Ohio Governor John Kasich’s statement after the grand jury’s ruling offered the standard worries about “anger and frustration” that we’ve come to recognize as pleas to black people not to riot after such rulings. It would have been better had he recognized how McGinty manipulated the grand jury system to get two cops exonerated in the death of a kid, and declared that he would follow in Cuomo’s footsteps. 

Granted, it won’t solve police violence, nor guarantee indictments or convictions. Ohio Attorney General Mike DeWine was criticized, as he should have been, for his sloppy 2014 handoff of the John Crawford III police shooting case to a special prosecutor who also failed to secure an indictment. Preferably, the investigations could be fully independent of elected officials so as to avoid any partisan political entanglements. Federal intervention may also still be warranted, particularly in cases where civil rights violations have occurred. But knowing that no case involving police will fall into the hands of a local prosecutor like McGinty is the immediate preventative measure all state governments must take.  

This should take precedence over band-aid solutions to police violence such as body cameras, particularly given that footage of Tamir’s shooting showed an ostensibly criminal action. Right now, Clevelanders and many others across the nation are stuck with local justice systems that allow police violence to continue unabated, and without consequence. We need to protect citizens not just from the Timothy Loehmanns of the world, but also the Timothy McGintys.

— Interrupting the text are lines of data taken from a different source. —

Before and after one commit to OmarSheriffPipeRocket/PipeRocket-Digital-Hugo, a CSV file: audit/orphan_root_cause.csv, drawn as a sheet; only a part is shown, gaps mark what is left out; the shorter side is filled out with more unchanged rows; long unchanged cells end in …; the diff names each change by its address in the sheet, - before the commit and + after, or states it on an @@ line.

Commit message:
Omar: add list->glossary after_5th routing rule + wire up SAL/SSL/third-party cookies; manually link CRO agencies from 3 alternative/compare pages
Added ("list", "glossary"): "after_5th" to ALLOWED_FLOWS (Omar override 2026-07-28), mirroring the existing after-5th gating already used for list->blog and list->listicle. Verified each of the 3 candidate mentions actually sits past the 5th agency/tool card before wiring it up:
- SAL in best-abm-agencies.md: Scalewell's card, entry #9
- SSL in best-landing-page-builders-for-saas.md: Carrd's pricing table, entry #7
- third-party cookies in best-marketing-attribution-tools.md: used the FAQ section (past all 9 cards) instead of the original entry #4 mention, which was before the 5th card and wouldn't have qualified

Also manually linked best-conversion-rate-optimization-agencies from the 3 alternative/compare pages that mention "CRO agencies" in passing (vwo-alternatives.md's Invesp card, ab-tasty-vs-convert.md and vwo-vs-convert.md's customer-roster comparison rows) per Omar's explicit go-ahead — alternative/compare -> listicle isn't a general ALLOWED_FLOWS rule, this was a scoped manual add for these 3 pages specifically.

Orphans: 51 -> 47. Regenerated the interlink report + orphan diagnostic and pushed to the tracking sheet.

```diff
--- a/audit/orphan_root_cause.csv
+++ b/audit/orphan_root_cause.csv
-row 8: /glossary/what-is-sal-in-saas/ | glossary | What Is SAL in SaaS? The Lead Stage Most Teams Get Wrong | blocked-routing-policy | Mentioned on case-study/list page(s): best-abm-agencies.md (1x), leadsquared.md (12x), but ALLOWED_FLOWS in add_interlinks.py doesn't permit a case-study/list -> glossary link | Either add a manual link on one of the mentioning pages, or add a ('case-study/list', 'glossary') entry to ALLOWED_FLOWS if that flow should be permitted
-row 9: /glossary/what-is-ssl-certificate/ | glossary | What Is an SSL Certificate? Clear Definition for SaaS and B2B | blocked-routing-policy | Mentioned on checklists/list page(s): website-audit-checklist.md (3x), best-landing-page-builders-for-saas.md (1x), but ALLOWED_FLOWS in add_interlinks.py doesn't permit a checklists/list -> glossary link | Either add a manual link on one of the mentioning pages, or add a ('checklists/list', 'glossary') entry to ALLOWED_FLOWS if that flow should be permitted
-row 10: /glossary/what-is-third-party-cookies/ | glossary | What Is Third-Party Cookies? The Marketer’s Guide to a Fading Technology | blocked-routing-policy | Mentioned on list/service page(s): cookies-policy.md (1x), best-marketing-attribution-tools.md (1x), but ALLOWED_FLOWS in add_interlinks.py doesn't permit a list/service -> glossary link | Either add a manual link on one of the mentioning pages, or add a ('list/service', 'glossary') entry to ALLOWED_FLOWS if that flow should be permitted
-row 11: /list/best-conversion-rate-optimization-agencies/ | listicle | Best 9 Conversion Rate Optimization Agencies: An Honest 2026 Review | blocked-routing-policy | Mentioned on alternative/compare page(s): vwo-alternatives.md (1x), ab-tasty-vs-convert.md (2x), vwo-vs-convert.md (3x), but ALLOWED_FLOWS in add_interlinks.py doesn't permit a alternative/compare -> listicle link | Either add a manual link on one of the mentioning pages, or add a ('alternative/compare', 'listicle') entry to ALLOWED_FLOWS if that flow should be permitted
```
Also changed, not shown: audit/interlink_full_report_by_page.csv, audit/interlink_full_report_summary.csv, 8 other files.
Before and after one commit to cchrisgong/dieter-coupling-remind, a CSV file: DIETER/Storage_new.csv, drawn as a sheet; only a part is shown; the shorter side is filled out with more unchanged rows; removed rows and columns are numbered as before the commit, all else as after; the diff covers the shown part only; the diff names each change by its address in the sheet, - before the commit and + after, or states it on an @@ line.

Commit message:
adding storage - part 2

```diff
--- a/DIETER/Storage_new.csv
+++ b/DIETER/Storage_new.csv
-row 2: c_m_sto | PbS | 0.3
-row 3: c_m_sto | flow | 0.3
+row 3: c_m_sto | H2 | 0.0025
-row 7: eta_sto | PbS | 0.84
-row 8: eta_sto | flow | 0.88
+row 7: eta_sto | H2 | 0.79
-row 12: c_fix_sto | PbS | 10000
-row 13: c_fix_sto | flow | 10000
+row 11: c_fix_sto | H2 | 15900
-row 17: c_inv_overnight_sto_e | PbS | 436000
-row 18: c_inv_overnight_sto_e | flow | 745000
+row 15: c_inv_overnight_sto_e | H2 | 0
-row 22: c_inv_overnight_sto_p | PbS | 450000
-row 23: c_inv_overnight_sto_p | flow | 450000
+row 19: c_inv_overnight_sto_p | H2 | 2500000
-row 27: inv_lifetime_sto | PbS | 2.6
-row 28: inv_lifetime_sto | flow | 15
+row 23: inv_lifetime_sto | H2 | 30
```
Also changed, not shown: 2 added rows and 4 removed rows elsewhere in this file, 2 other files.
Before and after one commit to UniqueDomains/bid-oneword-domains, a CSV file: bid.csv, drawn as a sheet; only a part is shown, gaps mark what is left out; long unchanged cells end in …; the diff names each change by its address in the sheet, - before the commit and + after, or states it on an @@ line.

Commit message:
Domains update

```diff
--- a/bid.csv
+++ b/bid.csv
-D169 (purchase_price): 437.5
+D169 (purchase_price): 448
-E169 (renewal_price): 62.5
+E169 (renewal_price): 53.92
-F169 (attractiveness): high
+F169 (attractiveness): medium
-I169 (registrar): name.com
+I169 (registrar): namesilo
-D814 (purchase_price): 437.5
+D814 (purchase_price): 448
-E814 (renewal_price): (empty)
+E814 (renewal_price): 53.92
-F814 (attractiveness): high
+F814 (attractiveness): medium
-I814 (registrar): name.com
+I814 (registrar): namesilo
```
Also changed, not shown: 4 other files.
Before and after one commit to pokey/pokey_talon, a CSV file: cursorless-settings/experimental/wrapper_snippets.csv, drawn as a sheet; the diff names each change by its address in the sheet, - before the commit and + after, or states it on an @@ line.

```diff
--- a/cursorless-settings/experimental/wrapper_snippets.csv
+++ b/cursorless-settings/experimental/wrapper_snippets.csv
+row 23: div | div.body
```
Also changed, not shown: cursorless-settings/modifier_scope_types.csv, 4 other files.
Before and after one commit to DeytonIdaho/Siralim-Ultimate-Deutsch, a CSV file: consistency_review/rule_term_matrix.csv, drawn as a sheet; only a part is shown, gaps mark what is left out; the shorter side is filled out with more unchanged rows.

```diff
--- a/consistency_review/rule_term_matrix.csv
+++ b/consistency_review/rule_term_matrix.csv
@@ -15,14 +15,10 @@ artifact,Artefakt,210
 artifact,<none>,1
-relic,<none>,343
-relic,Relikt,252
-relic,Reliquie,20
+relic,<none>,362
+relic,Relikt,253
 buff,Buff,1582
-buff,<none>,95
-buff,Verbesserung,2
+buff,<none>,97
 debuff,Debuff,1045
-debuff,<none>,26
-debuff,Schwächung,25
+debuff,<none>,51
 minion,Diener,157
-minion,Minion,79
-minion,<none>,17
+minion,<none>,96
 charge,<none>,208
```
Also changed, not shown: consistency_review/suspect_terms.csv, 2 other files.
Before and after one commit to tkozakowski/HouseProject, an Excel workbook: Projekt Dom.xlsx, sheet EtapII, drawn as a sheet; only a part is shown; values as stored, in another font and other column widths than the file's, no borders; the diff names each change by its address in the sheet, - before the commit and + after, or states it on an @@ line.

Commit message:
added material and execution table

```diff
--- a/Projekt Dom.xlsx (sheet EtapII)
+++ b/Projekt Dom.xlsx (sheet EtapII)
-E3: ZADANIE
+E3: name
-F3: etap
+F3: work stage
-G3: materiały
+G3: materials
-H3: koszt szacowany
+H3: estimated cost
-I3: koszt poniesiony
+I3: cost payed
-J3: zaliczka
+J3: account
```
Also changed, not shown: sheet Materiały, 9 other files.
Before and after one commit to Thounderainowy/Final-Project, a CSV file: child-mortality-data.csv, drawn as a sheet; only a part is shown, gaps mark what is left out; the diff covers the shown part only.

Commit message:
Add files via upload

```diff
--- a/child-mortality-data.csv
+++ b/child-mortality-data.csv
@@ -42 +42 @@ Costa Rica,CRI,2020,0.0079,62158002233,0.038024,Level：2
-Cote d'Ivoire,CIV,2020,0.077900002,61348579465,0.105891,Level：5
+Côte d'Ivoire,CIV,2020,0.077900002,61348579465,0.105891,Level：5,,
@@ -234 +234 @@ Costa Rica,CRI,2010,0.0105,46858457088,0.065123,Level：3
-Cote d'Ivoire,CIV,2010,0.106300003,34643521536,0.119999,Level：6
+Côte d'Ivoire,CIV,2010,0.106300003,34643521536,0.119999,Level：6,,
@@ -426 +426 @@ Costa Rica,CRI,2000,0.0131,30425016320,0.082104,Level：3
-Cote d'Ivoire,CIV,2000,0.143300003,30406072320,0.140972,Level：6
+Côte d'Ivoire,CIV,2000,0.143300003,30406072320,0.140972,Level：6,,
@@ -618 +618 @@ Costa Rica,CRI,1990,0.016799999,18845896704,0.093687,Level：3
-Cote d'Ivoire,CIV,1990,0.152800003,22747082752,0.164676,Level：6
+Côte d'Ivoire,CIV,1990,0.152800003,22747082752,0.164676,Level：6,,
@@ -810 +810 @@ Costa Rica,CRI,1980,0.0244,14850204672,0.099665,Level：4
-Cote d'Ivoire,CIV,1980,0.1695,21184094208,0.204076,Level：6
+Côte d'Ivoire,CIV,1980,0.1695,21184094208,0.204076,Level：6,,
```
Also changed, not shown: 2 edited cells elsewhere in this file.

Listen to our November episode of INTERSECTION, featuring my interview with Tamir’s grandmother.